The Gophers missed 12 total tackles, many with huge chunks of yards coming after the miscues. Three missed tackles came on Evans' 60-yard touchdown run in the second quarter. When linebacker Jon Celestin, who is battling through a right elbow injury, couldn't stop Evans, he tacked 57 more yards to paydirt.
"He's a really, really tough linebacker, and he's been able to get by with playing with one arm for a while," Fleck said. "But when you play a team like this, you're not able to play with one arm. That is what we were noticing."
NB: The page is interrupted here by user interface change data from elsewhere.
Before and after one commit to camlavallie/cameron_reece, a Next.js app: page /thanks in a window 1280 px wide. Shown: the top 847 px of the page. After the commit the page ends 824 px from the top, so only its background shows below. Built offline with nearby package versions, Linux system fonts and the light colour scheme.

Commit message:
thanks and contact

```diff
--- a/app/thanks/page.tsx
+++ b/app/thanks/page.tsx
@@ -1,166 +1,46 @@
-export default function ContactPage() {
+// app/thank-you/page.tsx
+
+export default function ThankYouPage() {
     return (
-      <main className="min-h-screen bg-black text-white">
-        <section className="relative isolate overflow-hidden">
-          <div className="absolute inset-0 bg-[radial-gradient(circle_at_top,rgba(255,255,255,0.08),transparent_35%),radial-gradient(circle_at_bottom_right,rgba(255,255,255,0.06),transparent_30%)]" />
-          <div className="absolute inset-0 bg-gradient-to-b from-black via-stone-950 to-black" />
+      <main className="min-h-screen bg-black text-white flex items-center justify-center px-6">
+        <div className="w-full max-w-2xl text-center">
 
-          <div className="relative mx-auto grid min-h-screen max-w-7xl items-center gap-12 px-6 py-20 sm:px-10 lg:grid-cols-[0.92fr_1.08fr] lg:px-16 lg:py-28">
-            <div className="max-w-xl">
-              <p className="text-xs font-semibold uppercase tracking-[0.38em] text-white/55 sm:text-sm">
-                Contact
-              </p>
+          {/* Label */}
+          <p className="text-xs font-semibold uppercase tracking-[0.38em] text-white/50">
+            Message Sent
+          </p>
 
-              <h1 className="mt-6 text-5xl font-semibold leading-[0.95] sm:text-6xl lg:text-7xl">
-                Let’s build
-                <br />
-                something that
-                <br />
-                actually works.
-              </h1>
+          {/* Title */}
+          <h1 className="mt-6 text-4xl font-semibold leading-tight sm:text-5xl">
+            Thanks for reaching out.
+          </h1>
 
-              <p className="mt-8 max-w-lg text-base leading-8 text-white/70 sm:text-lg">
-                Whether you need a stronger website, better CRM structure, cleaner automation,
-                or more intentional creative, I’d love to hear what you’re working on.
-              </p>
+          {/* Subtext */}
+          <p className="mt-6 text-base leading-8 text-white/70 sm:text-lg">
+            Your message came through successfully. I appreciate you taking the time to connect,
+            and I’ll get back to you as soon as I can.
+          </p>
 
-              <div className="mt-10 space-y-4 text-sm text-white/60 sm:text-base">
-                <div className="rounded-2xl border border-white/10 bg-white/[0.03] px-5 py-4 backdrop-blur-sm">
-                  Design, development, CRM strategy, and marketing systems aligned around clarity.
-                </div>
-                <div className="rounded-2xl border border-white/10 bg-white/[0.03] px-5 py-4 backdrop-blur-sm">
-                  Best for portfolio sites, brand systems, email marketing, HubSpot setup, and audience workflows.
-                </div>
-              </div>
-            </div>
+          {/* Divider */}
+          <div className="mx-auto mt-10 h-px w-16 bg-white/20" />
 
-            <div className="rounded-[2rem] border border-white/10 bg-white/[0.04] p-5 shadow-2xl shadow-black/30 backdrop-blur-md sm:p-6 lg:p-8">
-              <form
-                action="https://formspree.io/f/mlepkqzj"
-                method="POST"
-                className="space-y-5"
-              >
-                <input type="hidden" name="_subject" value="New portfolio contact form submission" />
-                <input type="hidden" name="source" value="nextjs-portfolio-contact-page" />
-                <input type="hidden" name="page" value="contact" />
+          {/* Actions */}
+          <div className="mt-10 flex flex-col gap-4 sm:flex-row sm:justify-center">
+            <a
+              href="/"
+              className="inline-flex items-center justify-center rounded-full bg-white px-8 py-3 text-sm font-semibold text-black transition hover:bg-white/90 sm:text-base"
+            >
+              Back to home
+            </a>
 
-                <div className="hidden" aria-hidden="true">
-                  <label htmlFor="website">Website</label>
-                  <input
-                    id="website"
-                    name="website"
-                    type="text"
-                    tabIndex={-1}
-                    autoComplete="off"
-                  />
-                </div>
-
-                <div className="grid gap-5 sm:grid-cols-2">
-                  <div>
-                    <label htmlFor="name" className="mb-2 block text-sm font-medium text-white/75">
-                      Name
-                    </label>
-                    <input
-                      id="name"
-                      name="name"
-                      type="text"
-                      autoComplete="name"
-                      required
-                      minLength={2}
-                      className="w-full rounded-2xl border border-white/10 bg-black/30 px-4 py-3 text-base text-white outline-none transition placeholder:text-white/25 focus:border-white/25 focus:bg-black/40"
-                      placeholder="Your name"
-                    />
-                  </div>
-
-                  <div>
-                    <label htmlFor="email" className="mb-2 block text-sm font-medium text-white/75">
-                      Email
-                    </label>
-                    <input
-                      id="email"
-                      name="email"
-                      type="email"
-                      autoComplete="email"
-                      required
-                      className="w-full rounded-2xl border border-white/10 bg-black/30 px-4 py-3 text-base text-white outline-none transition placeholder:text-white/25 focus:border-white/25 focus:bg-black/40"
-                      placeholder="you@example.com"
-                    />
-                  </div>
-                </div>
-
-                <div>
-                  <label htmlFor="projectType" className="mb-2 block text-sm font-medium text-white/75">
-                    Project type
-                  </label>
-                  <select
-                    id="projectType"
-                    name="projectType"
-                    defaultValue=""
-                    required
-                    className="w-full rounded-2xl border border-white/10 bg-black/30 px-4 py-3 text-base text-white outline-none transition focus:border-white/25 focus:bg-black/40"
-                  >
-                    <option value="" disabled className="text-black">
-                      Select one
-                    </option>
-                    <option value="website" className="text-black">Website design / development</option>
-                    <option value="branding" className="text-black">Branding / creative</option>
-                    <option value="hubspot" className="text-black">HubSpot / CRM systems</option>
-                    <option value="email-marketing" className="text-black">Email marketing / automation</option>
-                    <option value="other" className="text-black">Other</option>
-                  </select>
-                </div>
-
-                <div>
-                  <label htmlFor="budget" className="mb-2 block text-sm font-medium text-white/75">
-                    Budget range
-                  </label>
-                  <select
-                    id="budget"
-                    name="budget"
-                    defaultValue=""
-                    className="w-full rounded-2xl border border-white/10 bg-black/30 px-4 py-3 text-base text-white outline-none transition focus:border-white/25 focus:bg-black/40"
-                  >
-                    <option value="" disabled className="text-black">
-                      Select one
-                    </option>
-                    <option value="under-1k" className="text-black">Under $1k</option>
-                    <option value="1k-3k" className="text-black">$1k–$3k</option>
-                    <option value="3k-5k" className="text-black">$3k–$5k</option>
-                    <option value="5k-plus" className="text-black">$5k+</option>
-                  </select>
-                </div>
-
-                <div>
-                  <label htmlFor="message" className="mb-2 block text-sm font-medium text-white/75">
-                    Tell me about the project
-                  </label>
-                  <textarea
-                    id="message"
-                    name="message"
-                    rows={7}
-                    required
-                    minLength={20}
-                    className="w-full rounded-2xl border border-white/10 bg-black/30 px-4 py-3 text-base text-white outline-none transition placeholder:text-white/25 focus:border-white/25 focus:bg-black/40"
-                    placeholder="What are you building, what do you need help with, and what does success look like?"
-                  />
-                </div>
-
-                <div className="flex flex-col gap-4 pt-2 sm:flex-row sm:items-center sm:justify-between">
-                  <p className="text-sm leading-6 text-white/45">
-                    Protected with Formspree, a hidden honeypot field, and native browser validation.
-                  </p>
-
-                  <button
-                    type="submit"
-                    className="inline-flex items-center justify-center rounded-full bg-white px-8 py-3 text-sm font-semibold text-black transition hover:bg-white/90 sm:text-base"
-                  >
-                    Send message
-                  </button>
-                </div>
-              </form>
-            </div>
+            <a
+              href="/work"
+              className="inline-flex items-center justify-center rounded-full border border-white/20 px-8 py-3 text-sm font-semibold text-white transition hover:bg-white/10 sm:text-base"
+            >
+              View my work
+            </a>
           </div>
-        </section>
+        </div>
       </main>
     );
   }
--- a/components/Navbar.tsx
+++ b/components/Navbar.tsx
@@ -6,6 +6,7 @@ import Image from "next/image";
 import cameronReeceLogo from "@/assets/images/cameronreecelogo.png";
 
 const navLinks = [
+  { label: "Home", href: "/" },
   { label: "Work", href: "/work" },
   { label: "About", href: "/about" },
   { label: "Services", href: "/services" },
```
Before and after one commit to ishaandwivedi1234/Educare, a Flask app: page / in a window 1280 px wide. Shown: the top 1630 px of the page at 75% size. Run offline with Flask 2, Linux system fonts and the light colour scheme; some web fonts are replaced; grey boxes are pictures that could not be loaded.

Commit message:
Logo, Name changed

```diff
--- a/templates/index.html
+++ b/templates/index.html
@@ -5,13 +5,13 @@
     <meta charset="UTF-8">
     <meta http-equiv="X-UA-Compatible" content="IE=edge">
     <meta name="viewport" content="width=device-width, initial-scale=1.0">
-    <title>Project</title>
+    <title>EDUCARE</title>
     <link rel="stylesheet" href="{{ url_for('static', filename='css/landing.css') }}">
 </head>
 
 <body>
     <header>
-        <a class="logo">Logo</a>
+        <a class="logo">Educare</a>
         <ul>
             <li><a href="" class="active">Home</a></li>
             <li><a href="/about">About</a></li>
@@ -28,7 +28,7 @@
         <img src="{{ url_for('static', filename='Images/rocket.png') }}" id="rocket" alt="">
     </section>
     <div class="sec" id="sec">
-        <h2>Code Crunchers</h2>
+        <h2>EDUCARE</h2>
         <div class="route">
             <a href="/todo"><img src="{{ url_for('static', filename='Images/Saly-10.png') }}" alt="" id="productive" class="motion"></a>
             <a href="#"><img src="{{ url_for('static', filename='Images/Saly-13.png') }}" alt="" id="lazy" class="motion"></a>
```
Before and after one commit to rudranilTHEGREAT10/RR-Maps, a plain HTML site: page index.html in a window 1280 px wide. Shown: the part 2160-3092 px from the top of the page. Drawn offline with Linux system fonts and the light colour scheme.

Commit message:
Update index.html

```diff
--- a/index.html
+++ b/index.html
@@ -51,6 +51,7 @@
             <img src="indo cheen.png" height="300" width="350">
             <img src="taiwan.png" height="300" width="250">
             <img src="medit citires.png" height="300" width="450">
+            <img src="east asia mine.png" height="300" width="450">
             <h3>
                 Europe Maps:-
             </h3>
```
Celestin left the game, with Blake Cashman stepping in. He was one of the few defensive bright spots for the Gophers. "I thought Blake played really well," Fleck said.
Cashman finished second on the team with six tackles, a tackle for lost yards and a sack. On consecutive drives to start the third quarter, the Gophers defense had sacks from Cashman and then Merrick Jackson whacked Michigan's first-start quarterback Brandon Peters.
But the Wolverines scored on the next two drives, with the Gophers missing three more tackles on Evans' 67-yard score. Some of those tackle attempts were complete whiffs due to poor angles to cut off Evans.
"I never question their effort," Fleck said. "It's one thing I love about our team, I never question their effort. They gave everything they had (Saturday night). It just wasn't good enough. We got beat by a better team, period."
While it won't be recorded as a game against a ranked opponent, it might as well have been. With a 7-2 record, Michigan, after falling from No. 7 in the AP Top 25 to out of the rankings, regained a spot at No. 21 on Sunday.
The Gophers (4-5, 1-5) have three remaining games, including their Saturday, Nov. 11 contest against Nebraska (4-5, 3-3). On Saturday, the Cornhuskers gave up a touchdown apiece in the fourth quarter and overtime to lose, 31-24 to Northwestern.
"We as a team have to really, really learn from this—physically, emotionally," Fleck said. "And we will."